for each individual,
1. That individual’s self is good for its own sake.
2. Nothing else is good for its own sake.
Each individual should do just what is in that individual’s greatest interest.
Notice that the egoist’s accounts of the good and the right are agent-relative: they define what is right for me, and what is right for you, not what is right period, unlike an agent-neutral account.
Sometimes ethical egoists take psychological egoism and their analysis of the good for granted in order to defend their analysis of the right. Together, these assumptions seem to support ethical egoism, for they imply that the individual’s self-enhancement is the one and only good the individual seeks. The idea is this: if we cannot help but pursue our own good, and it is the only good we can pursue, isn’t self-seeking behavior right?
What, after all, is the alternative? Suppose someone tells you that you really ought to realize others’ good as best you can--and not simply to the extent that it is in your interest. If your own good is the only thing you can seek for its own sake, it is pointless to tell you to act otherwise: you cannot do so. Surely we can be required to do only what we can do, and we cannot be required to avoid options we choose by necessity: ‘ought’ implies ‘can’, and ‘ought not’ implies ‘can avoid’. In sum, then, the incapacity defense of the egoist’s account of the right is as follows:

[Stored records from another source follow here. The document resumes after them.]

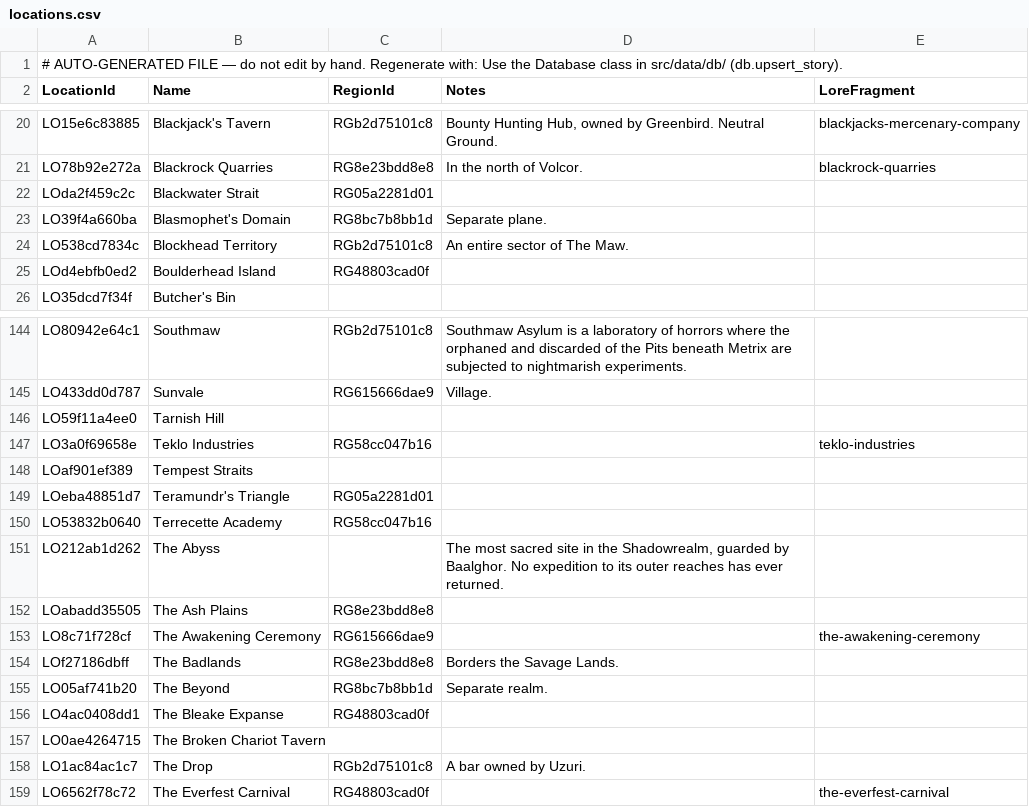
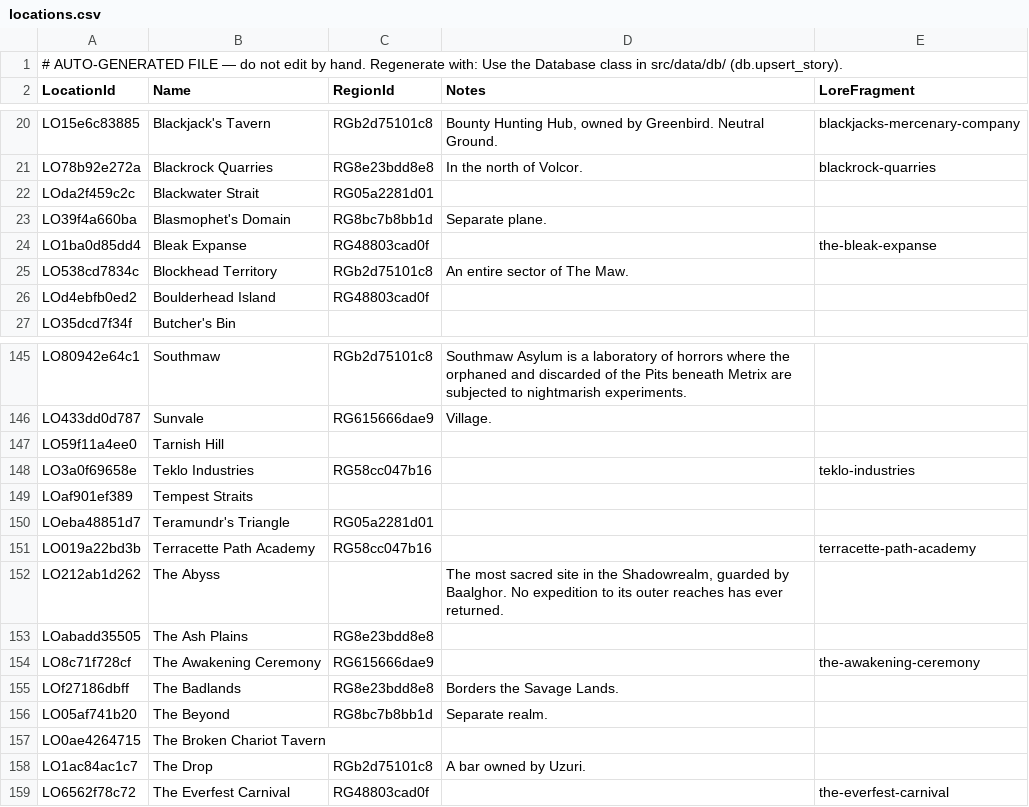
Before and after one commit to nathaneastwood/fablore, a CSV file: src/data/csv/locations.csv, drawn as a sheet; only a part is shown, gaps mark what is left out.

Commit message:
fix(data): correct the Bleake Expanse and Terrecette Academy spellings
Both were misspellings of names the world lore already spells correctly:
src/world-of-rathe/aria.md heads its section "The Bleak Expanse", and
src/world-of-rathe/metrix.md heads its section "Terracette Path Academy".
The catalogue constants added in 5515a491 carried the corrected spellings and
were deliberately left unapplied until this call was made — applying them
against the old rows would have minted a second row rather than fixed the first.

LocationId hashes name and RegionId, so each rename is a data migration:

  The Bleake Expanse LO4ac0408dd1 -> Bleak Expanse           LO1ba0d85dd4
  Terrecette Academy LO53832b0640 -> Terracette Path Academy LO019a22bd3b

Journey into the Forgotten was the only story linking either row and now points
at the new id; the Terrecette row was an orphan. Both rows also gain the
lore_fragment their catalogue constant declares, so the entity deep-links to its
world-lore heading rather than the top of the region page.

validate_data now reports no pending name pairs at all — these were the last two
of the three flagged in 5515a491.

story-heroes.csv and story-regions.csv move one row each. Those are not part of
this rename: STc3262d8981 was written in place by the hand-edit in a9596650 and
kept the old id's sort position. Re-exporting through the Database class puts it
where the sort order says it belongs.

```diff
--- a/src/data/csv/locations.csv
+++ b/src/data/csv/locations.csv
@@ -23,2 +23,3 @@ LOda2f459c2c|Blackwater Strait|RG05a2281d01||
 LO39f4a660ba|Blasmophet's Domain|RG8bc7b8bb1d|Separate plane.|
+LO1ba0d85dd4|Bleak Expanse|RG48803cad0f||the-bleak-expanse
 LO538cd7834c|Blockhead Territory|RGb2d75101c8|An entire sector of The Maw.|
@@ -149,3 +150,3 @@ LOaf901ef389|Tempest Straits|||
 LOeba48851d7|Teramundr's Triangle|RG05a2281d01||
-LO53832b0640|Terrecette Academy|RG58cc047b16||
+LO019a22bd3b|Terracette Path Academy|RG58cc047b16||terracette-path-academy
 LO212ab1d262|The Abyss||The most sacred site in the Shadowrealm, guarded by Baalghor. No expedition to its outer reaches has ever returned.|
@@ -155,3 +156,2 @@ LOf27186dbff|The Badlands|RG8e23bdd8e8|Borders the Savage Lands.|
 LO05af741b20|The Beyond|RG8bc7b8bb1d|Separate realm.|
-LO4ac0408dd1|The Bleake Expanse|RG48803cad0f||
 LO0ae4264715|The Broken Chariot Tavern|||
```
Also changed, not shown: src/data/csv/story-heroes.csv, src/data/csv/story-locations.csv, 2 other files.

1. Psychological egoism is true, so we cannot stop trying to enhance ourselves, and we cannot seek anything else.
2. The ethical egoist’s account of the good is correct, so the individual’s self-enhancement is the individual’s only good.
3. So our self-enhancement is the one and only good we can pursue, and we do so inevitably.
4. It cannot be right to do what we cannot, nor wrong to do what we must.
5. So it is right for each of us to act in self-interest.
One problem with this argument is that it seems pointless to tell us that it is right to do things we will do by psychological necessity. In fact, it seems confused: doesn’t the claim that we are obligated to behave in a certain way imply that we are free not to behave in that way? In response, egoists might weaken their conclusion; instead of saying that
(a) acting in self-interest is morally required,
they might say that
(b) acting in self-interest is not morally wrong (there cannot be moral objections to acting in self-interest).
This response has a significant virtue: (b), and not (a), is supported by the incapacity argument. However, there is a problem: (a), not (b), is what it takes to support ethical egoism as we have defined it.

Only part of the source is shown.